INSTRUCTIONS FOR THE TASK
Report back each line of the data that contains the word "model".

(Stored items from a collection)
========
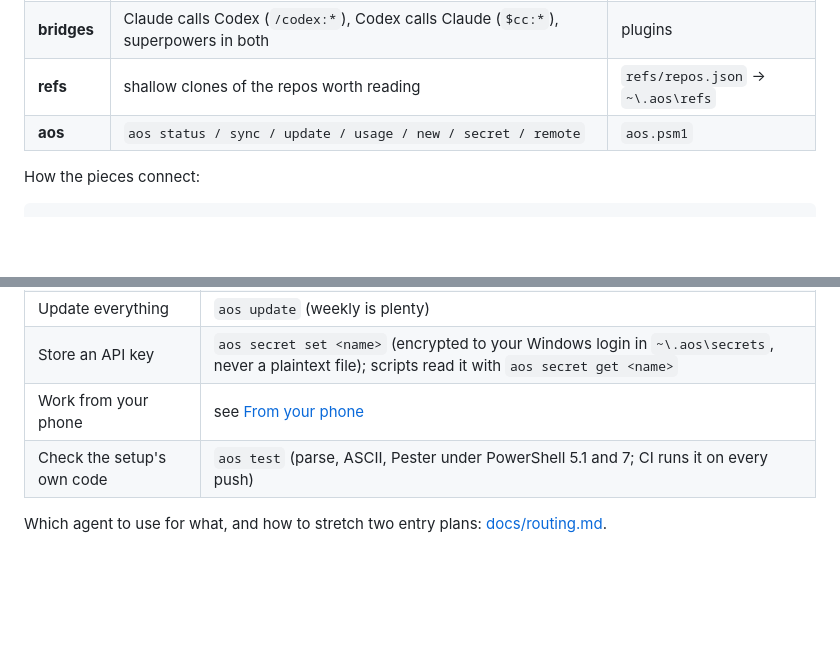
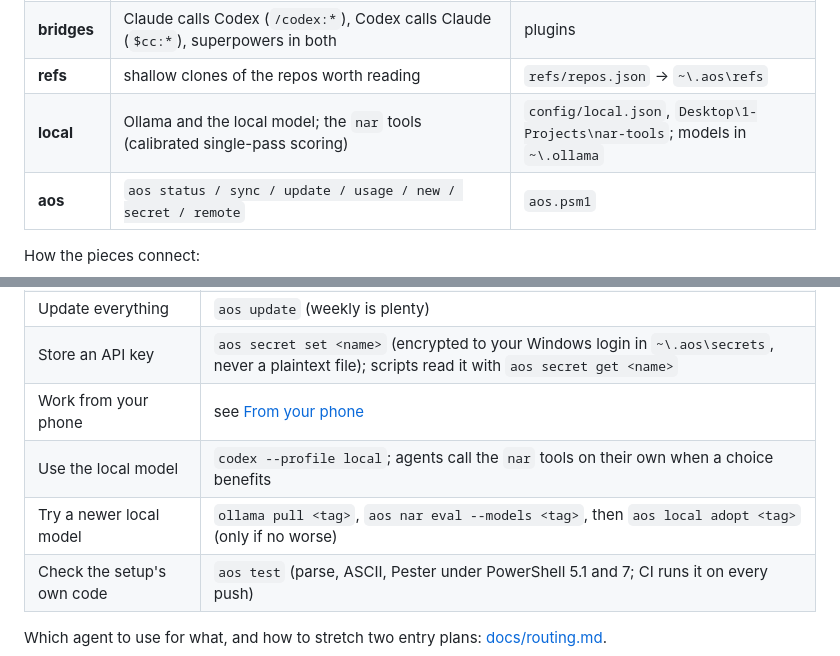
Before and after one commit to marinoemanuel02-pixel/agentic-os, a Markdown page: README.md, 2 parts joined by grey strips. GitHub-like rendering; blank space fills up the shorter version.

```diff
--- a/README.md
+++ b/README.md
@@ -16,6 +16,7 @@ vendor-maintained bridges. The reasons for each choice are in [docs/decisions.md
 | **brain** | one `AGENTS.md` and one `skills/` folder read by both agents, merged Claude settings, Codex profiles, MCP servers in both | `agents-home/`, `config/` |
 | **bridges** | Claude calls Codex (`/codex:*`), Codex calls Claude (`$cc:*`), superpowers in both | plugins |
 | **refs** | shallow clones of the repos worth reading | `refs/repos.json` -> `~\.aos\refs` |
+| **local** | Ollama and the local model; the `nar` tools (calibrated single-pass scoring) | `config/local.json`, `Desktop\1-Projects\nar-tools`; models in `~\.ollama` |
 | **aos** | `aos status / sync / update / usage / new / secret / remote` | `aos.psm1` |
 
 How the pieces connect:
@@ -65,6 +66,8 @@ settings are merged, never replaced, and backups go to `~/.aos-backups/`.
 | Update everything | `aos update` (weekly is plenty) |
 | Store an API key | `aos secret set <name>` (encrypted to your Windows login in `~\.aos\secrets`, never a plaintext file); scripts read it with `aos secret get <name>` |
 | Work from your phone | see [From your phone](#from-your-phone) |
+| Use the local model | `codex --profile local`; agents call the `nar` tools on their own when a choice benefits |
+| Try a newer local model | `ollama pull <tag>`, `aos nar eval --models <tag>`, then `aos local adopt <tag>` (only if no worse) |
 | Check the setup's own code | `aos test` (parse, ASCII, Pester under PowerShell 5.1 and 7; CI runs it on every push) |
 
 Which agent to use for what, and how to stretch two entry plans: [docs/routing.md](docs/routing.md).
```
Also changed, not shown: agents-home/AGENTS.md (+4 -1 lines), docs/routing.md (+1 -0 lines).
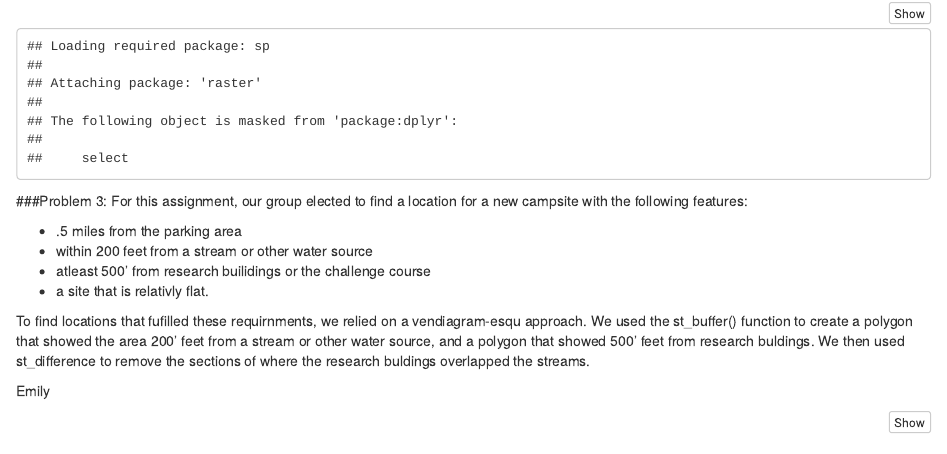
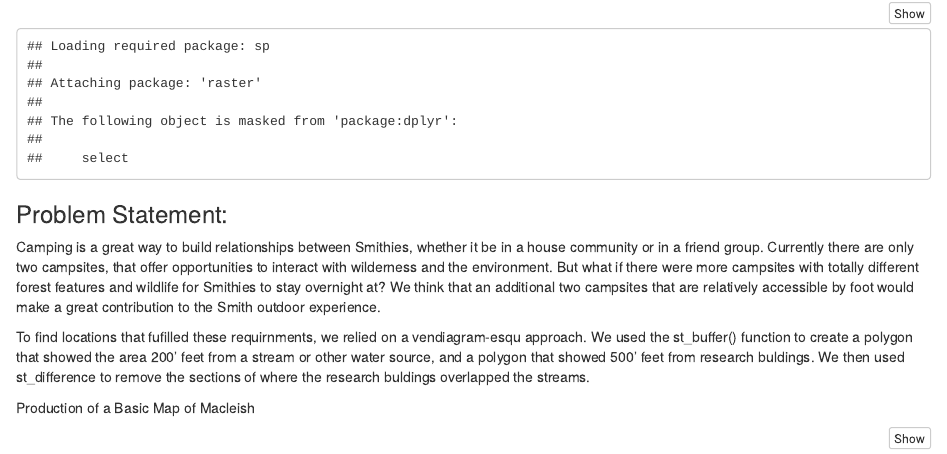
Before and after one commit to christine-chu/mp3-sds, an R Markdown document (mp3.Rmd): the page in a window 1100 px wide, from 800 px down. Rendered offline with R 4.5, knitr and Pandoc, with nearby package versions; some code elsewhere in the file could not run offline.

Commit message:
adding the text from our google doc

````diff
--- a/mp3.Rmd
+++ b/mp3.Rmd
@@ -18,20 +18,16 @@ library(lwgeom)
 library(raster)
 ```
 
-###Problem 3:
-For this assignment, our group elected to find a location for a new campsite with the following features:
+### Problem Statement:
+Camping is a great way to build relationships between Smithies, whether it be in a house community or in a friend group. Currently there are only two campsites, that offer opportunities to interact with wilderness and the environment. But what if there were more campsites with totally different forest features and wildlife for Smithies to stay overnight at? We think that an additional two campsites that are relatively accessible by foot would make a great contribution to the Smith outdoor experience.
 
-* .5 miles from the parking area
-* within 200 feet from a stream or other water source
-* atleast 500' from research builidings or the challenge course
-* a site that is relativly flat.
 
 To find locations that fufilled these requirnments, we relied on a vendiagram-esqu approach.  We used the st_buffer() function to create a polygon that showed the area 200' feet from a stream or other water source, and a polygon that showed 500' feet from research buldings. We then used st_difference to remove the sections of where the research buldings overlapped the streams.
 
 
 
 
-Emily
+Production of a Basic Map of Macleish
 ```{r}
 forest_pal <- colorFactor("Set1",macleish_layers[["forests"]]$Sheet1__Na)
 
````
========
EXPECTED OUTPUT
+| **local** | Ollama and the local model; the `nar` tools (calibrated single-pass scoring) | `config/local.json`, `Desktop\1-Projects\nar-tools`; models in `~\.ollama` |
+| Use the local model | `codex --profile local`; agents call the `nar` tools on their own when a choice benefits |
+| Try a newer local model | `ollama pull <tag>`, `aos nar eval --models <tag>`, then `aos local adopt <tag>` (only if no worse) |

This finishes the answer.